Volunteer Now

One heart supports volunteer missions from doctors who are willing to spend a few weeks examining those children who may not have regular access to medical care in remote orphanages and hospitals where orphans are directed to seek treatment.

John Lauck, president of the Children's Miracle Network has graciously opened doors to 170 CMN Children's Hospitals, inviting those doctors who wish to volunteer and share their unique talents and skills abroad. Those physicians and nurses who have a desire to volunteer time on a mini medical mission may contact the One Heart Executive Director of Health Services and Advisory Board Member, Steve Pehrson, M.D.

Dr. Steve Perhson and Dr. Don Wood have personally overseen the donation of over $1,000,000.00 US and the delivery of $1,500,000.00 in medical supplies to impoverished children around the world.


12 children under five die every minute in the world from various causes, many are preventable
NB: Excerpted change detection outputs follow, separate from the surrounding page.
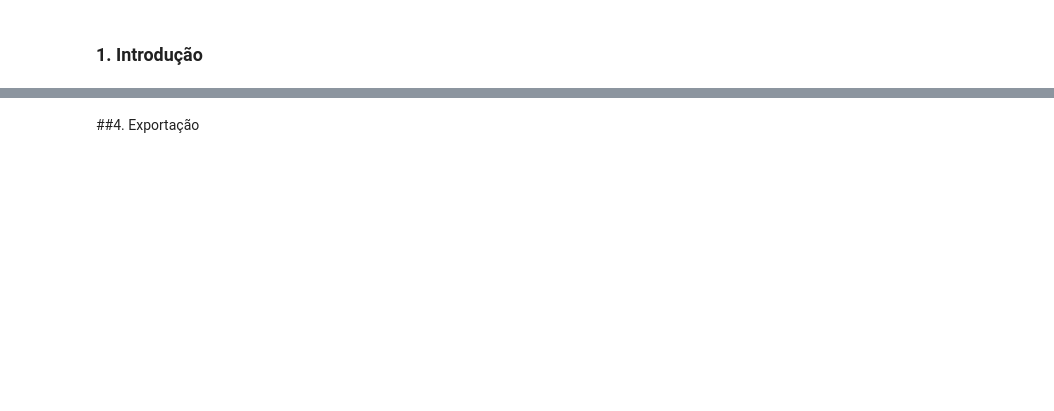
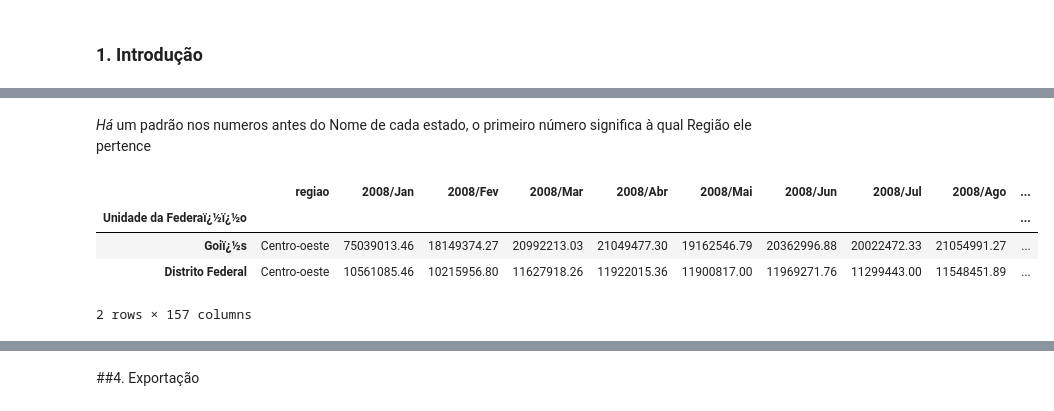
Before and after one commit to lfhillesheim/analise_data_sus, a Jupyter notebook: notebooks/tratamento.ipynb, the cells around one changed output, grey strips where cells are left out. Saved outputs shown, nothing was run; the diff lists cells and outputs as text; code cells hidden in the pictures; blank space fills up the shorter version.

```diff
--- a/notebooks/tratamento.ipynb
+++ b/notebooks/tratamento.ipynb
@@ -66,0 +128,19 @@ dados_aux = pd.read_csv(
+# %% [markdown]
+*Há* um padrão nos numeros antes do Nome de cada estado, o primeiro número significa à qual Região ele pertence
+# %%
+'''Vamos criar uma coluna região, "splitando" o primeiro caracter da coluna UF e excluindo a sujeira da coluna UF;'''
+
+dados_valor_estado.insert(0, 'regiao',  dados_valor_estado.index.str.slice(0,1) )
+dados_valor_estado.index = dados_valor_estado.index.str.slice(3,)
+
+'''Aqui vamos alterar o numero que sobrou para sua região correspondente'''
+
+replace_values = { "1":"Norte","2":'Nordeste',"3":'Sudeste',"4":'Sul',"5":'Centro-oeste'}
+dados_valor_estado = dados_valor_estado.replace({"regiao" : replace_values})
+dados_valor_estado.tail(2)
+# %% [output]
+|  | regiao | 2008/Jan | 2008/Fev | 2008/Mar | 2008/Abr | 2008/Mai | 2008/Jun | 2008/Jul | 2008/Ago | ... |
+| Unidade da Federaï¿½ï¿½o |  |  |  |  |  |  |  |  |  | ... |
+| Goiï¿½s | Centro-oeste | 75039013.46 | 18149374.27 | 20992213.03 | 21049477.30 | 19162546.79 | 20362996.88 | 20022472.33 | 21054991.27 | ... |
+| Distrito Federal | Centro-oeste | 10561085.46 | 10215956.80 | 11627918.26 | 11922015.36 | 11900817.00 | 11969271.76 | 11299443.00 | 11548451.89 | ... |
+2 rows × 157 columns
```
Also changed, not shown: parts of 23 cells of this notebook.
According to UNICEF, today, infant and childhood vaccination saves up to 3 million children's lives a year. Conflict, displacement and poverty keep some of the most vulnerable children from getting the vaccines they need. Today, 1.5 million children die every year because they were not vaccinated. If all children were immunized with existing vaccines, by 2020 we would save nearly 25 million lives.

  • Infant and childhood vaccinations save an estimated 3 million lives every year
  • Around the world, 1 in 5 children under 5 remains unvaccinated
  • The number of deaths from measles decreased by 71% since 2000
  • Still, around 400 children still die every day from measles, a vaccine-preventable disease
  • A donation of $25 can vaccinate 42 children against polio
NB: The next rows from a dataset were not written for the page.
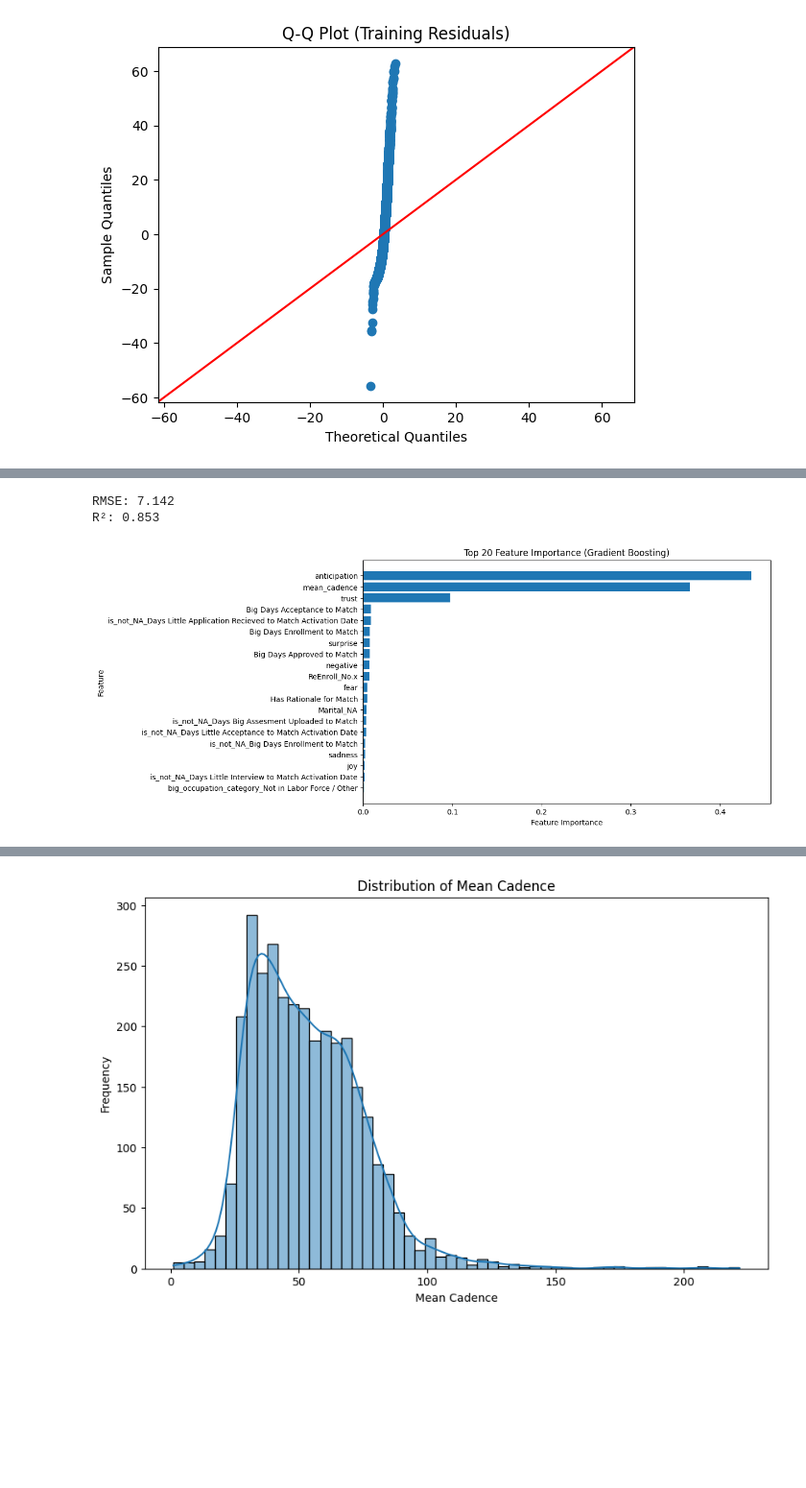
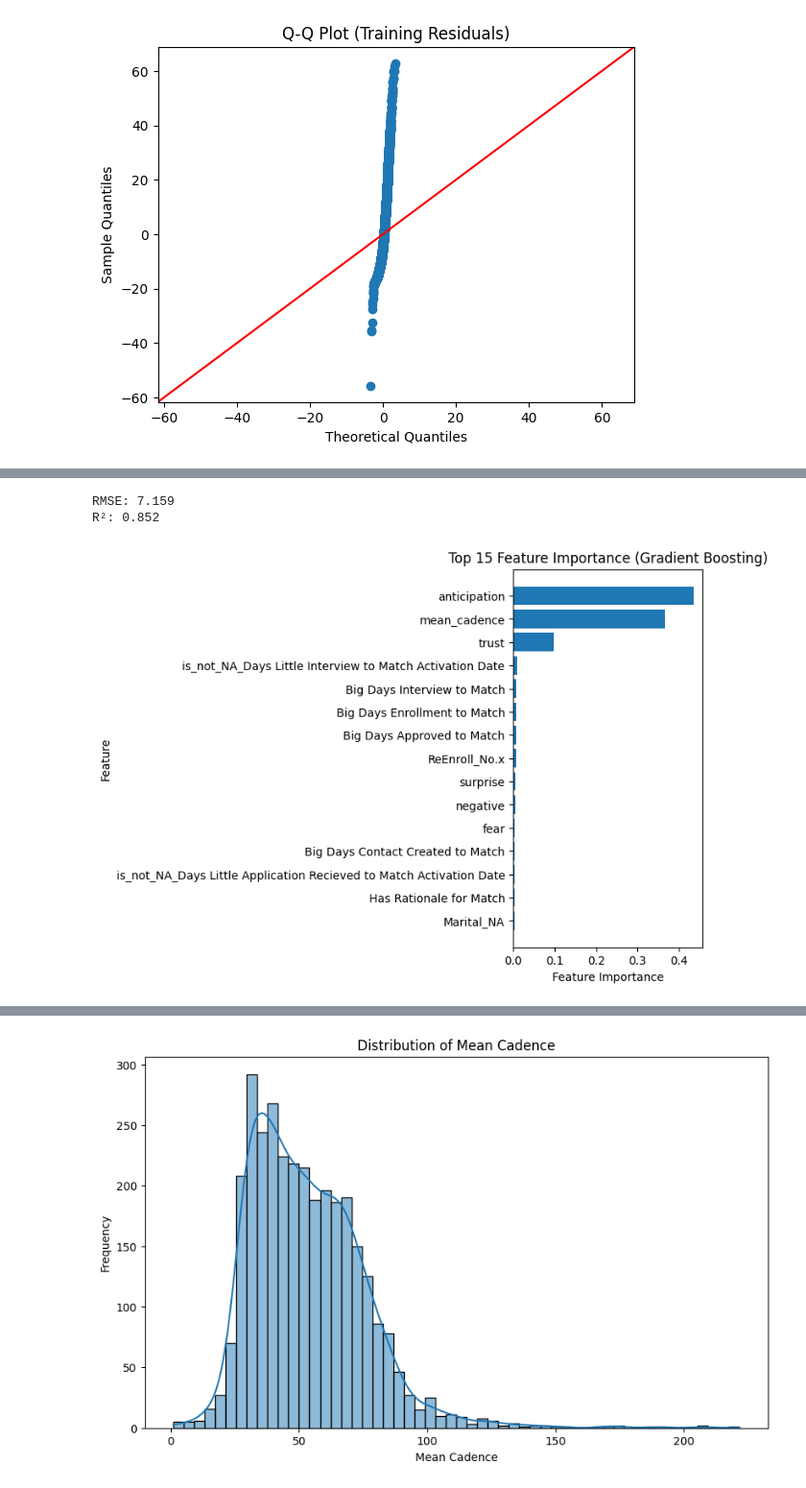
Before and after one commit to Al-Ashir-Intisar/minneMUDAC2025, a Jupyter notebook: training_files/initial_model_training_multiple_linear_reg.ipynb, the cells around one changed output, grey strips where cells are left out. Shown at 96% size. Saved outputs shown, nothing was run; the diff lists cells and outputs as text; code cells hidden in the pictures; blank space fills up the shorter version.

Commit message:
Made some graph changes

```diff
--- a/training_files/initial_model_training_multiple_linear_reg.ipynb
+++ b/training_files/initial_model_training_multiple_linear_reg.ipynb
@@ -13,7 +13,7 @@ training_data_path = input("Enter the drive path of training data: ")
 # %% [output]
 Enter the drive path of training data: /content/drive/Shareddrives/minneMUDAC2025/Data/combined_complete_df.csv
 # %%
-training_df = pd.read_csv(training_data_path).drop(columns=["...1", "Successful Match", "Little ID", "Big ID", "Match ID 18Char", "Days Match Activation to Note Completion avg", "Days Match Activation to Closure Meeting Date"])
+training_df = pd.read_csv(training_data_path).drop(columns=["...1", "Successful Match", "Little ID", "Big ID", "Match ID 18Char", "Days Match Activation to Note Completion avg", "Days Match Activation to Closure Meeting Date", "Big Age"])
 col = training_df.pop("match_length")
 training_df.insert(0, "match_length", col)
 training_df.head()
@@ -663,7 +663,7 @@ R²: 0.848
 # Using gradient boosting model
 from sklearn.ensemble import GradientBoostingRegressor
 
-training_df_consistent = training_df.drop(columns=[ "Big Age", "Program Type_Site Based Plus", "is_not_NA_Days Match Activation to Closure Meeting Date", "Same County", "Same State"])
+training_df_consistent = training_df.drop(columns=[ "Program Type_Site Based Plus", "is_not_NA_Days Match Activation to Closure Meeting Date", "Same County", "Same State", "Big Days Acceptance to Match"])
 # Split data
 x_train, x_test, y_train, y_test = train_test_split(
     training_df_consistent.drop(columns=["match_length"]),
@@ -689,29 +689,29 @@ r2 = r2_score(y_test, y_pred)
 print(f"RMSE: {rmse:.3f}")
 print(f"R²: {r2:.3f}")
 # %% [output]
-RMSE: 7.142
-R²: 0.853
+RMSE: 7.159
+R²: 0.852
 # %%
 
 
 # Assuming 'gbr' is your trained GradientBoostingRegressor model and 'x_train' has the feature names
 feature_importance = gbr.feature_importances_
 feature_names = x_train.columns
 
 # Create a DataFrame for easier sorting
 importance_df = pd.DataFrame({'Feature': feature_names, 'Importance': feature_importance})
 importance_df = importance_df.sort_values(by='Importance', ascending=False)
 
 # Select the top 20 features
-top_20_features = importance_df.head(20)
+top_20_features = importance_df.head(15)
 
 # Plotting
-plt.figure(figsize=(10, 6))
+plt.figure(figsize=(3, 6))
 plt.barh(top_20_features['Feature'], top_20_features['Importance'])
 plt.xlabel("Feature Importance")
 plt.ylabel("Feature")
-plt.title("Top 20 Feature Importance (Gradient Boosting)")
+plt.title("Top 15 Feature Importance (Gradient Boosting)")
 plt.gca().invert_yaxis()  # Invert y-axis to show highest importance at the top
 plt.show()
 # %% [output]
-[figure, old version]
+[figure, new version]
```
Also changed, not shown: parts of 13 cells of this notebook.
Good nutrition is the bedrock of child survival and child development. Well-nourished children are better able to grow and learn, to participate in their communities, and to be resilient in the face of disease or disaster.

Yet malnutrition is linked to nearly half of all childhood deaths under 5 — stealing about 3 million young lives a year. And for millions of children, chronic malnutrition will result in stunting – an irreversible condition that literally stunts their physical and mental growth.

The first 1,000 days from the start of a woman’s pregnancy to a child’s second birthday offer a window of opportunity for preventing under-nutrition and its consequences. During this period support is needed with breastfeeding, nutrition-rich foods for infants and micro-nutrient supplements.

By focusing on these first 1,000 days, we humanitarian efforts with global partners have helped cut the number of children badly affected by stunting by nearly 100 million since 1990.


Since 1990, significant improvements have been made in child health. The under-five mortality rate has decreased by 49%, from 90 deaths per 1,000 live births in 1990 to 46 per 1,000 in 2013. However, improvements in child survival and health have not been equally distributed and several countries and communities continue facing unacceptably high levels of child mortality. Significant gaps remain between the richest and poorest families, both between countries and within countries. Moreover, the majority of deaths in low-income countries are still from preventable infectious diseases including pneumonia, diarrhea, and malaria. Progress is hindered in many low- and middle-income countries by weak health systems, resulting in global recognition of the importance of investing in health systems strengthening, with particular focus on strengthening the community as an integral component of the broader health system